- _PROBLEM STATEMENT_
Search the data for "height". Each line containing it is to be copied.

>>>

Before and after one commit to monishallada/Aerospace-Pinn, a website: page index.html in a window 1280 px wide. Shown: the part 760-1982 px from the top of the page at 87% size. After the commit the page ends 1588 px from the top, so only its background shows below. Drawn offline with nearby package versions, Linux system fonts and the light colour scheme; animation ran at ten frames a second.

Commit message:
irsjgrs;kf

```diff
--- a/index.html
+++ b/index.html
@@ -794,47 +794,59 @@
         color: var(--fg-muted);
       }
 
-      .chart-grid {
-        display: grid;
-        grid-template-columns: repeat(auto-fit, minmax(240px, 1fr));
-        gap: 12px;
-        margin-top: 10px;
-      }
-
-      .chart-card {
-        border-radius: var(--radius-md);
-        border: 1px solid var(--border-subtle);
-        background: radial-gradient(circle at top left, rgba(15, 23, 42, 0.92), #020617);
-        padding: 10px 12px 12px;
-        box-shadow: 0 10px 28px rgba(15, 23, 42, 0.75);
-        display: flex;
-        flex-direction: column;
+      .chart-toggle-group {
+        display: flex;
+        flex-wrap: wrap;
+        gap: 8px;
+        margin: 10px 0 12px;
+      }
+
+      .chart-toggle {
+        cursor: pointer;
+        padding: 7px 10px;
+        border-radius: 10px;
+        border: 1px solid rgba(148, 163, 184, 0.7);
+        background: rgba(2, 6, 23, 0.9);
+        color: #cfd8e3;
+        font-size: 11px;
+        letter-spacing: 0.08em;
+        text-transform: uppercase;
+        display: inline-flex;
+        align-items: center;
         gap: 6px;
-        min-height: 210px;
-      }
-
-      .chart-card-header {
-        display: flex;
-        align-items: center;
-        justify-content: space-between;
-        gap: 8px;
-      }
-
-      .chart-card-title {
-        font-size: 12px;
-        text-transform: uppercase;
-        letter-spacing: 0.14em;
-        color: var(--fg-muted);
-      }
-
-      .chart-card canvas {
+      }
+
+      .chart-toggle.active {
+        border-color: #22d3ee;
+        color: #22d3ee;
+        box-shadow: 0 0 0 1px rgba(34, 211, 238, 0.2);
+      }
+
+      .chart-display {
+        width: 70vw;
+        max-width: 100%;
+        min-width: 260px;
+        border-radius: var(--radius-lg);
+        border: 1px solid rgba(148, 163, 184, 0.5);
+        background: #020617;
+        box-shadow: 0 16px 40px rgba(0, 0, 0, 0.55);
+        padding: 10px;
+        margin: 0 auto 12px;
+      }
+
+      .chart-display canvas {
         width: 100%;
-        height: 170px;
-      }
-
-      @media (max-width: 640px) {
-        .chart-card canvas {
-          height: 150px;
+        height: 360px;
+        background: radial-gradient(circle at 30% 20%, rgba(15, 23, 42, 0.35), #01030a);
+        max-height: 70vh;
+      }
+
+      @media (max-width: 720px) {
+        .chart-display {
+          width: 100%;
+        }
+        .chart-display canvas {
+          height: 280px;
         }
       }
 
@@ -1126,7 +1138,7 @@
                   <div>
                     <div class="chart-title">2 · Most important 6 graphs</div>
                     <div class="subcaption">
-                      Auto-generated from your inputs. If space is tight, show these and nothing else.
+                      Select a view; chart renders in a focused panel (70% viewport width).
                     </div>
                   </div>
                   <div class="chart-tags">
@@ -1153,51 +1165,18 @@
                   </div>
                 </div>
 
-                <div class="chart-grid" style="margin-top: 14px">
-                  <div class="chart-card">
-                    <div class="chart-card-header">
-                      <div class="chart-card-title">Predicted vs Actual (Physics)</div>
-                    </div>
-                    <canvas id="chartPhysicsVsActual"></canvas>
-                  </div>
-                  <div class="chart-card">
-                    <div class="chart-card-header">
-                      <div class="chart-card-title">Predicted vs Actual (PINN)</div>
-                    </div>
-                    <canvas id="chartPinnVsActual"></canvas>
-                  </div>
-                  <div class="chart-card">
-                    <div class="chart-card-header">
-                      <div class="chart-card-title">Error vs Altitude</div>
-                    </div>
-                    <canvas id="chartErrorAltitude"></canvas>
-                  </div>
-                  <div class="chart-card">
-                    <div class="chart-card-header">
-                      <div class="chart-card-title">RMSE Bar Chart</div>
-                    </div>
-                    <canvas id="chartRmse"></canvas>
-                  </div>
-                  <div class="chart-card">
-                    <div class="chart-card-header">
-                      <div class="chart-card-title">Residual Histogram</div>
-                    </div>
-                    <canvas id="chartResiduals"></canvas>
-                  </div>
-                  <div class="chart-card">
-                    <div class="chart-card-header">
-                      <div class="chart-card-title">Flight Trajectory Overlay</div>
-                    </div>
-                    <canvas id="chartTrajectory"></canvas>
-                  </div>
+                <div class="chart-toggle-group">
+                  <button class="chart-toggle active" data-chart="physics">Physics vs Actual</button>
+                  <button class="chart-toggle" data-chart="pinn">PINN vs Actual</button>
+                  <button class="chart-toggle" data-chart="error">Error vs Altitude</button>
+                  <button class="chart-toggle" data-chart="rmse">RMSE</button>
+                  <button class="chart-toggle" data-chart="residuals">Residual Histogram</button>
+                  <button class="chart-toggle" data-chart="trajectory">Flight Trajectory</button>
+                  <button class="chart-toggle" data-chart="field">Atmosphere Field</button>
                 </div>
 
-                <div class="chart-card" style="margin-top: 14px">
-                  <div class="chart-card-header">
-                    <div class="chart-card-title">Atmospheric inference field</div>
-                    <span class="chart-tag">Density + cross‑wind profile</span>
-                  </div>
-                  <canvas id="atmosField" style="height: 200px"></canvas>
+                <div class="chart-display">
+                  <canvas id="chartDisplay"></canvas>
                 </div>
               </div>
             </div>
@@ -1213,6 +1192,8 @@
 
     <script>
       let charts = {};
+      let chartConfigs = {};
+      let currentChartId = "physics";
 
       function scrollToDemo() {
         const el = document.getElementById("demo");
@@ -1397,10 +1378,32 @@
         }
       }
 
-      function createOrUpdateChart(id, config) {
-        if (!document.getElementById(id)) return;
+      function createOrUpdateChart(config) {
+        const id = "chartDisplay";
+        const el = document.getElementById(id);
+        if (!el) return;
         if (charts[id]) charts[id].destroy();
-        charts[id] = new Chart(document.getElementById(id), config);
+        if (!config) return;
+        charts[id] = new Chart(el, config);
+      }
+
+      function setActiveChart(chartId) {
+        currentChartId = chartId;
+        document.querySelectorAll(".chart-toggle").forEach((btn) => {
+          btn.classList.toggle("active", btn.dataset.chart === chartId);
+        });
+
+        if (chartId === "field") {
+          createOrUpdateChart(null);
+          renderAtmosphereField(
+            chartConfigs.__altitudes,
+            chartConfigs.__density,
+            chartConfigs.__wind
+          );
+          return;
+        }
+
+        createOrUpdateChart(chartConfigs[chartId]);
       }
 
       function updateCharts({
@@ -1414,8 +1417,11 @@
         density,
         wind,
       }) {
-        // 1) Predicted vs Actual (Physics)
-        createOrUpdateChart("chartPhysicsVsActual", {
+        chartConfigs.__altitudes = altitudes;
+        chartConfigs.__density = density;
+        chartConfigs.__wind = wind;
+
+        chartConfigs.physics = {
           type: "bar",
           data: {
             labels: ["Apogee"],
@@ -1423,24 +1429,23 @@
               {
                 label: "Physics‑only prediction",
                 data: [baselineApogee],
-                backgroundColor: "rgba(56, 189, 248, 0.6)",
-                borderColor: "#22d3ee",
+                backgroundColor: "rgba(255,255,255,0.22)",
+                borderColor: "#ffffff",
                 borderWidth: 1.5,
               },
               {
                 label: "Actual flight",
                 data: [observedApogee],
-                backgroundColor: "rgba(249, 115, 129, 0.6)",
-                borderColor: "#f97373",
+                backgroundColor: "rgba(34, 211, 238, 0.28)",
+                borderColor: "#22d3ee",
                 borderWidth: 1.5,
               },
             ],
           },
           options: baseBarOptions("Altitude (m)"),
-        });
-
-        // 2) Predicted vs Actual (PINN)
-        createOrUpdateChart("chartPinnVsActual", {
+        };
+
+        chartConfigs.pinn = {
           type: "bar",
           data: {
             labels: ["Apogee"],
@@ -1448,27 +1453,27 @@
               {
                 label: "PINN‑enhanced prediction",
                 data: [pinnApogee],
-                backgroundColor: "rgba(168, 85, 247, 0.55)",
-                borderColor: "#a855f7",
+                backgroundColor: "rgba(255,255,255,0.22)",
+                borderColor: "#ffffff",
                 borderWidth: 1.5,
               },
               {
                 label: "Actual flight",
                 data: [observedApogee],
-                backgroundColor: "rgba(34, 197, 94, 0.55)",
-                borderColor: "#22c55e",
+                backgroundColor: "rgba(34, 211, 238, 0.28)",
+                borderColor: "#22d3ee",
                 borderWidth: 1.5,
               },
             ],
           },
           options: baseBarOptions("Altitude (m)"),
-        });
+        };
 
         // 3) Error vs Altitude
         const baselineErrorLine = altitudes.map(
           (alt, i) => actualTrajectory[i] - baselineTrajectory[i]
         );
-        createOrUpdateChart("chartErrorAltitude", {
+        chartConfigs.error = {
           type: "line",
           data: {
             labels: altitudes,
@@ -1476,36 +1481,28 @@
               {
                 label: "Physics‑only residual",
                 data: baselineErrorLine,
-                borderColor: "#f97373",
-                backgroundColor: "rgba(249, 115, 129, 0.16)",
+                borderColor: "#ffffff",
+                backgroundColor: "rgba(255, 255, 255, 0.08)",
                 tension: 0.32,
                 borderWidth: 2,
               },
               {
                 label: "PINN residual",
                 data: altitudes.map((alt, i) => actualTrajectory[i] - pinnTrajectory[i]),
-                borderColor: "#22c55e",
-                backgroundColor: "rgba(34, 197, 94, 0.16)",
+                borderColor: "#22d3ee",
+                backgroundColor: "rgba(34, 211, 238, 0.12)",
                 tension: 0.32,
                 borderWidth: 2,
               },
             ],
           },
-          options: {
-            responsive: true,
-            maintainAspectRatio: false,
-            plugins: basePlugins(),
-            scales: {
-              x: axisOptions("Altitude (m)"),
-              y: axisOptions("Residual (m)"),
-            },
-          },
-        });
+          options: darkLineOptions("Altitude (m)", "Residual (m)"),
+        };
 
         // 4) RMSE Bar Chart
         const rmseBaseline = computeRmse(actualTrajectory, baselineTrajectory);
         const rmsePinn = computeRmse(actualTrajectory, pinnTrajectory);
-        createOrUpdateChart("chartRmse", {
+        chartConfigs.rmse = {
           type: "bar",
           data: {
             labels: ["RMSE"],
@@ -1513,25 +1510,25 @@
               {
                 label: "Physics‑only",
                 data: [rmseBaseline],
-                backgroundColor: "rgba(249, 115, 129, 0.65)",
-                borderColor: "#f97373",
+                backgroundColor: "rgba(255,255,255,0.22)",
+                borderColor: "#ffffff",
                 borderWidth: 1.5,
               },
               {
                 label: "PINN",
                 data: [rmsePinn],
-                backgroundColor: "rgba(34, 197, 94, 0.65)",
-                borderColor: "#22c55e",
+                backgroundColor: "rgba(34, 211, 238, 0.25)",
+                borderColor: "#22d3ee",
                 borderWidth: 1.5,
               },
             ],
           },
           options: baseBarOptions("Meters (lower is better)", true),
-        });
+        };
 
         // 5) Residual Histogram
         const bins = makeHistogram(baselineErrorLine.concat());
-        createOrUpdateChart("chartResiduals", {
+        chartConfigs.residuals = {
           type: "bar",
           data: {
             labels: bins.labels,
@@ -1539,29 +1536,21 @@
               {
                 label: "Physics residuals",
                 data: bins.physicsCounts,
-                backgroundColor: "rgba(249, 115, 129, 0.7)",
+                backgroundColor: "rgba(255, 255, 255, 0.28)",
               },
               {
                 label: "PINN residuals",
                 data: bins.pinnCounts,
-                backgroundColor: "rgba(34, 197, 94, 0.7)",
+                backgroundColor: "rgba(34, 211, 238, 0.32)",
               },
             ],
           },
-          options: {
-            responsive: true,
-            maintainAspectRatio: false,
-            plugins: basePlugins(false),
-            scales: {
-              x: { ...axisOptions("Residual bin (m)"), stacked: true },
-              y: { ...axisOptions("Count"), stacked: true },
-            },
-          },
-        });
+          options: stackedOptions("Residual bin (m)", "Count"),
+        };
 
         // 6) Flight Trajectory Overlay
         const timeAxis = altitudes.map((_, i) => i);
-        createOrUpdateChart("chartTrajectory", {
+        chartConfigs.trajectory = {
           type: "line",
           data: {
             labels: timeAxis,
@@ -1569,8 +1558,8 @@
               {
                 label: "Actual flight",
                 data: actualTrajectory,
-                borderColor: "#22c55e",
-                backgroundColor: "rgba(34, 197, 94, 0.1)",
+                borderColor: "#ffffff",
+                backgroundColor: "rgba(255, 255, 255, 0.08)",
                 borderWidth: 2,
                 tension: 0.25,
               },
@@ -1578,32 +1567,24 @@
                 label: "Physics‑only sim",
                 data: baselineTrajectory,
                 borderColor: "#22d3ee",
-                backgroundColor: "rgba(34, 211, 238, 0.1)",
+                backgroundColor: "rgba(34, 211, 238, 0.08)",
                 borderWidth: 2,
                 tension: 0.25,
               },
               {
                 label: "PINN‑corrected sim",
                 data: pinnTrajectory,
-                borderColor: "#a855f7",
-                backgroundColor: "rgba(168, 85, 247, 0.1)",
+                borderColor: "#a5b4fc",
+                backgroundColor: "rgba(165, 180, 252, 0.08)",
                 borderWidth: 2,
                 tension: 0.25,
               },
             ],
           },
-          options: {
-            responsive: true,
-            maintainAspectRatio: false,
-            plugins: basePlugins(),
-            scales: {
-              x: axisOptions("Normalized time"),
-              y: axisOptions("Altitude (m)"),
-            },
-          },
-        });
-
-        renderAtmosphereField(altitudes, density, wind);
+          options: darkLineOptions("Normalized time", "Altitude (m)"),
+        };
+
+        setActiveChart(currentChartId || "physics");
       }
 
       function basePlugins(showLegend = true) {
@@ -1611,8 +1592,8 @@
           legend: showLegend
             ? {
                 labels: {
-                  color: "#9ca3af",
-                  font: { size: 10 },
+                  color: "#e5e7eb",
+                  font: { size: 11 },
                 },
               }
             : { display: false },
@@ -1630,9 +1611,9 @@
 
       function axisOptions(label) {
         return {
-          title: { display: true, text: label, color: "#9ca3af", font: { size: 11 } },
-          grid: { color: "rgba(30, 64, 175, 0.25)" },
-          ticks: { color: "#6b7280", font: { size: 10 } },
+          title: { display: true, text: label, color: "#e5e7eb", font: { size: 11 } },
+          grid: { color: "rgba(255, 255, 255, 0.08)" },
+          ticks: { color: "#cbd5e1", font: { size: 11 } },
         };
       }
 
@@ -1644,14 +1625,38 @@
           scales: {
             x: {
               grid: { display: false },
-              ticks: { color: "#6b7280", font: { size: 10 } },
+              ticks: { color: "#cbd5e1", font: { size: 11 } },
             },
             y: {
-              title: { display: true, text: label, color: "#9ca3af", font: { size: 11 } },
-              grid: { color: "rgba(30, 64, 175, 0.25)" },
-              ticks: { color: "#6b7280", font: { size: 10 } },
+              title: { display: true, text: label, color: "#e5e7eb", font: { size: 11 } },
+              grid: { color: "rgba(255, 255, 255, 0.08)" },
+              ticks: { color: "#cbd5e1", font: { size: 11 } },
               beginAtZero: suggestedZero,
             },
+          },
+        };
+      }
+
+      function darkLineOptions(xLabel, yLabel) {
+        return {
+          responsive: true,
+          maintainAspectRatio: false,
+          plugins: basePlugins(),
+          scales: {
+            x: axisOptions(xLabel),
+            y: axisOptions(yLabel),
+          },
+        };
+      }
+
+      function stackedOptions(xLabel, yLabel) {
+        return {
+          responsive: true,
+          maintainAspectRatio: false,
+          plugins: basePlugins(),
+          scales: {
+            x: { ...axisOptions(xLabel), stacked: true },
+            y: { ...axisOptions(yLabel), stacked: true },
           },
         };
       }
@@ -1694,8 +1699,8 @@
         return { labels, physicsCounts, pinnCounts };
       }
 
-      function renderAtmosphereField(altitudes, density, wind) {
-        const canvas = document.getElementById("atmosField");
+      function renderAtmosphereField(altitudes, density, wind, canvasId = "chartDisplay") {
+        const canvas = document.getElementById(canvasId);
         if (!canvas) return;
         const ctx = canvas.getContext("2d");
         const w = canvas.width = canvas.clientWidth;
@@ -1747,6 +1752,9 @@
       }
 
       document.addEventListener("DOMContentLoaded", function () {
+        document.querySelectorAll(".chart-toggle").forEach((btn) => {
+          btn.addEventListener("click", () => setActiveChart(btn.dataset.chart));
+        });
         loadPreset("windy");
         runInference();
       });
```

<<<

- _WRITTEN RESPONSE_
-        min-height: 210px;
-        height: 170px;
-          height: 150px;
+        height: 360px;
+        max-height: 70vh;
+          height: 280px;
-                  <canvas id="atmosField" style="height: 200px"></canvas>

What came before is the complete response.